• _Task to carry out_
From the records below, extract only the lines running from the line with "to perlancar/perl-CryptoCurrency-Catalog, a" to the line with "Also changed, not shown: 9", both lines included, reproducing them exactly.

• _Records for the exercise_
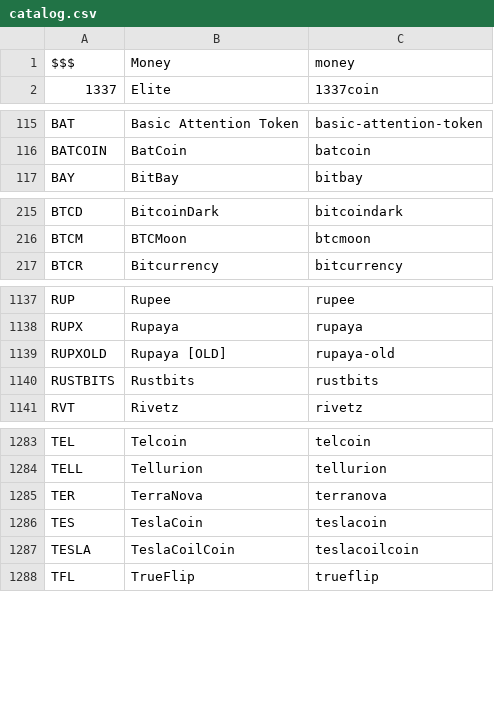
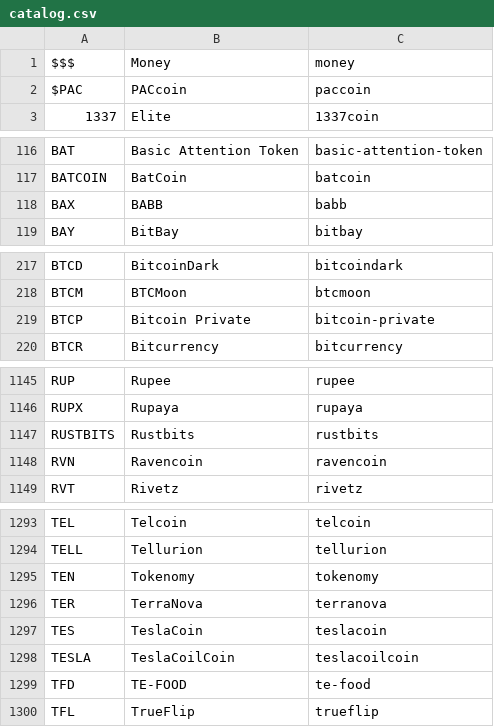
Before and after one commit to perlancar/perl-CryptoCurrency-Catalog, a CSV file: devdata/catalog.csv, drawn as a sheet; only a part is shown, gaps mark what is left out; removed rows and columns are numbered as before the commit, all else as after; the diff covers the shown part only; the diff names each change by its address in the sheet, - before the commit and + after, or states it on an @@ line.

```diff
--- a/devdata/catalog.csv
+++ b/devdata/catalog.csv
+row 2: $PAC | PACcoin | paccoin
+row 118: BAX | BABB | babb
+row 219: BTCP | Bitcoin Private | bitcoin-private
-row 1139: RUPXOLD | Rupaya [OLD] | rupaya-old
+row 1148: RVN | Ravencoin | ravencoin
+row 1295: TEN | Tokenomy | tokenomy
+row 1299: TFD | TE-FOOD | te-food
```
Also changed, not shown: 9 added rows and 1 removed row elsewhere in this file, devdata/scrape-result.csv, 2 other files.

* * *

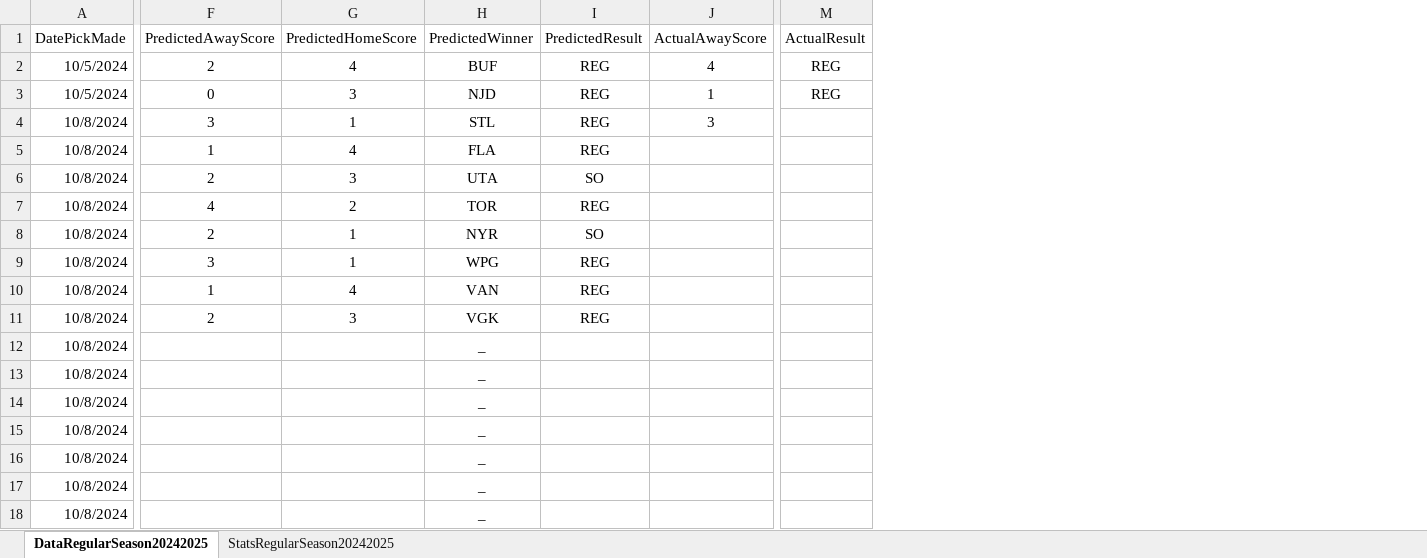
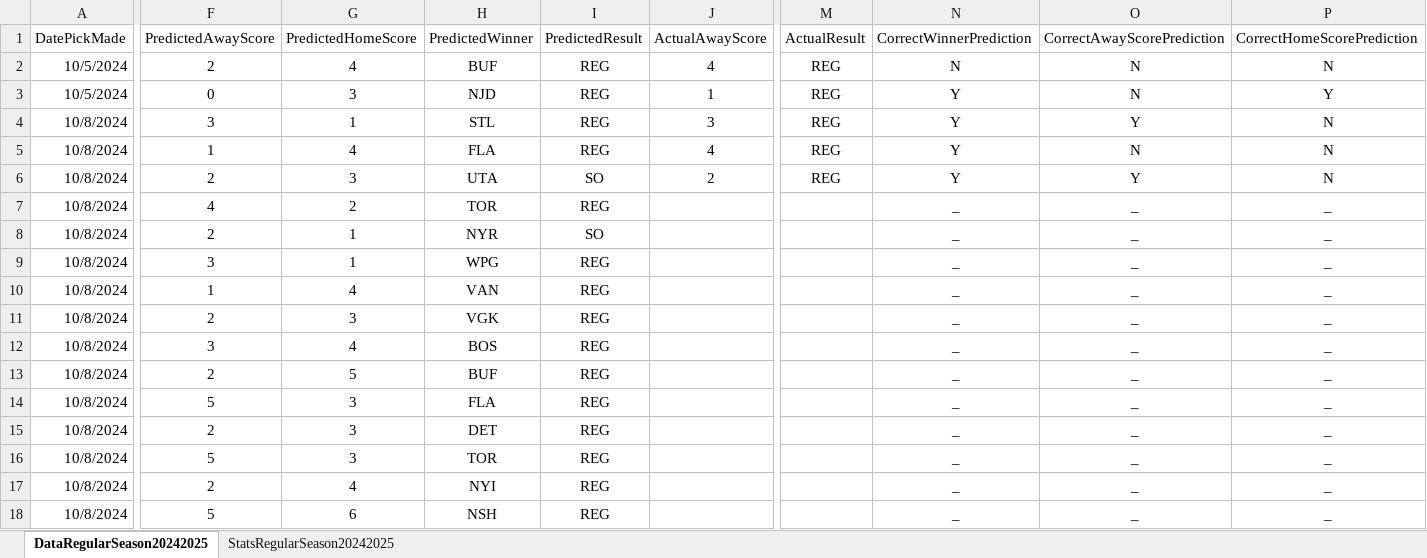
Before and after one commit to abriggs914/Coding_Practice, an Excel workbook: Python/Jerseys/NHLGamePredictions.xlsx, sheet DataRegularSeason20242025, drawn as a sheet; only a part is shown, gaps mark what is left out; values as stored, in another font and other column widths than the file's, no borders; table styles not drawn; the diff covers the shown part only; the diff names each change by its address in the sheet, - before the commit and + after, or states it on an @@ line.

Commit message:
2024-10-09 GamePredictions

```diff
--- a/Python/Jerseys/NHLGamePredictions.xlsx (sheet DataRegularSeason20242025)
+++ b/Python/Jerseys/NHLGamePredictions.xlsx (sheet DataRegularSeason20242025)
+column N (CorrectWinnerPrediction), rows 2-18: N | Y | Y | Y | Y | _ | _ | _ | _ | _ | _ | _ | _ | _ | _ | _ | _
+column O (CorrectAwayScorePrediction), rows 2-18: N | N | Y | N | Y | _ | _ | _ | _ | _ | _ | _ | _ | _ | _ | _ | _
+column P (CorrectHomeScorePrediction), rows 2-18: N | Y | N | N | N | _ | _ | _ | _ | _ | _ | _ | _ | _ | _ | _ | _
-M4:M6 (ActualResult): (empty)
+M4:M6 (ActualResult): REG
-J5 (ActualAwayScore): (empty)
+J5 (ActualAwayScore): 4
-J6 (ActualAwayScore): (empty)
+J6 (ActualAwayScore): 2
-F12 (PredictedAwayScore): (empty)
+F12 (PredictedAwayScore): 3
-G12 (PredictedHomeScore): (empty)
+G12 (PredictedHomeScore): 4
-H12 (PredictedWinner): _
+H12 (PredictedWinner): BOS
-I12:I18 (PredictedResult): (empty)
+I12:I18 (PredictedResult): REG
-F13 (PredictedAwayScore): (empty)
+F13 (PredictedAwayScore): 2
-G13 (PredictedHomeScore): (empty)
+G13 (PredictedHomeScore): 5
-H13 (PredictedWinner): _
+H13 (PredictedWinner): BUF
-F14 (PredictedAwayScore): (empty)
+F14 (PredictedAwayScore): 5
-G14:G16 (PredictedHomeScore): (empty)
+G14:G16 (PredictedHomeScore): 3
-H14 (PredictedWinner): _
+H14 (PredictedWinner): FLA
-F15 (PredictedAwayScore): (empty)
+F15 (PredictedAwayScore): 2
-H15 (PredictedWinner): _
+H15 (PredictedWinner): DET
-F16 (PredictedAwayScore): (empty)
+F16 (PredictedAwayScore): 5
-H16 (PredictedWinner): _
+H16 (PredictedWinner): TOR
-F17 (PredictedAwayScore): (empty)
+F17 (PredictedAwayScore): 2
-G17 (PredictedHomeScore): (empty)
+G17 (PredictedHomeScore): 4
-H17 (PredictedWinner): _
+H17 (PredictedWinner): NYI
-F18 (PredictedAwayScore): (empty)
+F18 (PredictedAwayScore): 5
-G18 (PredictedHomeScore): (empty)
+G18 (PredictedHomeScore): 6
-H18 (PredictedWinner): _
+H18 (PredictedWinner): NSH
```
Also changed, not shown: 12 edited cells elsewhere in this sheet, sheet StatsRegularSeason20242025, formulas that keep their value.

---

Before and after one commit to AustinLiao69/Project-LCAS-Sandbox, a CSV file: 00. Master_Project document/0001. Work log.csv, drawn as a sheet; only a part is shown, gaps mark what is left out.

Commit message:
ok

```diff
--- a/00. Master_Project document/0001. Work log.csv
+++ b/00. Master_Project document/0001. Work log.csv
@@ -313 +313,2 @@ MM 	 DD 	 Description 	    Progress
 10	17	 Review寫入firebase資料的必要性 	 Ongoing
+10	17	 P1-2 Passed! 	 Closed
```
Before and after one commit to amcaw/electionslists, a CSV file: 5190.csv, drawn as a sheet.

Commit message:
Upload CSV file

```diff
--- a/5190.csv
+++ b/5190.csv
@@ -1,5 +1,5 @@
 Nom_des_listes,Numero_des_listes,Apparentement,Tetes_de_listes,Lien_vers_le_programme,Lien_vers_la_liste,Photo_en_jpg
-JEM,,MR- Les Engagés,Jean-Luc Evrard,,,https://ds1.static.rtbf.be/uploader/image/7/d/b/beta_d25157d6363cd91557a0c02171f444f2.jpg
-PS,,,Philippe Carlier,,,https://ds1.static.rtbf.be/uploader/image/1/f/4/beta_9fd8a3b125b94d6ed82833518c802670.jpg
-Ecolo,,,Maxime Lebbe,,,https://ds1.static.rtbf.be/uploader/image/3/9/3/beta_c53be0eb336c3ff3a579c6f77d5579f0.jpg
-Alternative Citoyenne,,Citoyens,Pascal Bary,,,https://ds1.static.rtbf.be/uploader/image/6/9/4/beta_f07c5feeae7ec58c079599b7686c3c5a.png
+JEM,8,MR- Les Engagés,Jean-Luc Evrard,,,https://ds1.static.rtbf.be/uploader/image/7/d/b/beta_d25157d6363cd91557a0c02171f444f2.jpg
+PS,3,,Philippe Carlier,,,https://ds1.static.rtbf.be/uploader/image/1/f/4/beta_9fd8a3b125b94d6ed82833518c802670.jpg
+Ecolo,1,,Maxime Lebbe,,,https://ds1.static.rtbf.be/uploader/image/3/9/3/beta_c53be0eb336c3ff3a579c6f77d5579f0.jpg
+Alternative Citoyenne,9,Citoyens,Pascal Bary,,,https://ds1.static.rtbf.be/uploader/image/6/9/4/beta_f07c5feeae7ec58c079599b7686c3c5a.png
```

• _Exercise output_
Before and after one commit to perlancar/perl-CryptoCurrency-Catalog, a CSV file: devdata/catalog.csv, drawn as a sheet; only a part is shown, gaps mark what is left out; removed rows and columns are numbered as before the commit, all else as after; the diff covers the shown part only; the diff names each change by its address in the sheet, - before the commit and + after, or states it on an @@ line.

```diff
--- a/devdata/catalog.csv
+++ b/devdata/catalog.csv
+row 2: $PAC | PACcoin | paccoin
+row 118: BAX | BABB | babb
+row 219: BTCP | Bitcoin Private | bitcoin-private
-row 1139: RUPXOLD | Rupaya [OLD] | rupaya-old
+row 1148: RVN | Ravencoin | ravencoin
+row 1295: TEN | Tokenomy | tokenomy
+row 1299: TFD | TE-FOOD | te-food
```
Also changed, not shown: 9 added rows and 1 removed row elsewhere in this file, devdata/scrape-result.csv, 2 other files.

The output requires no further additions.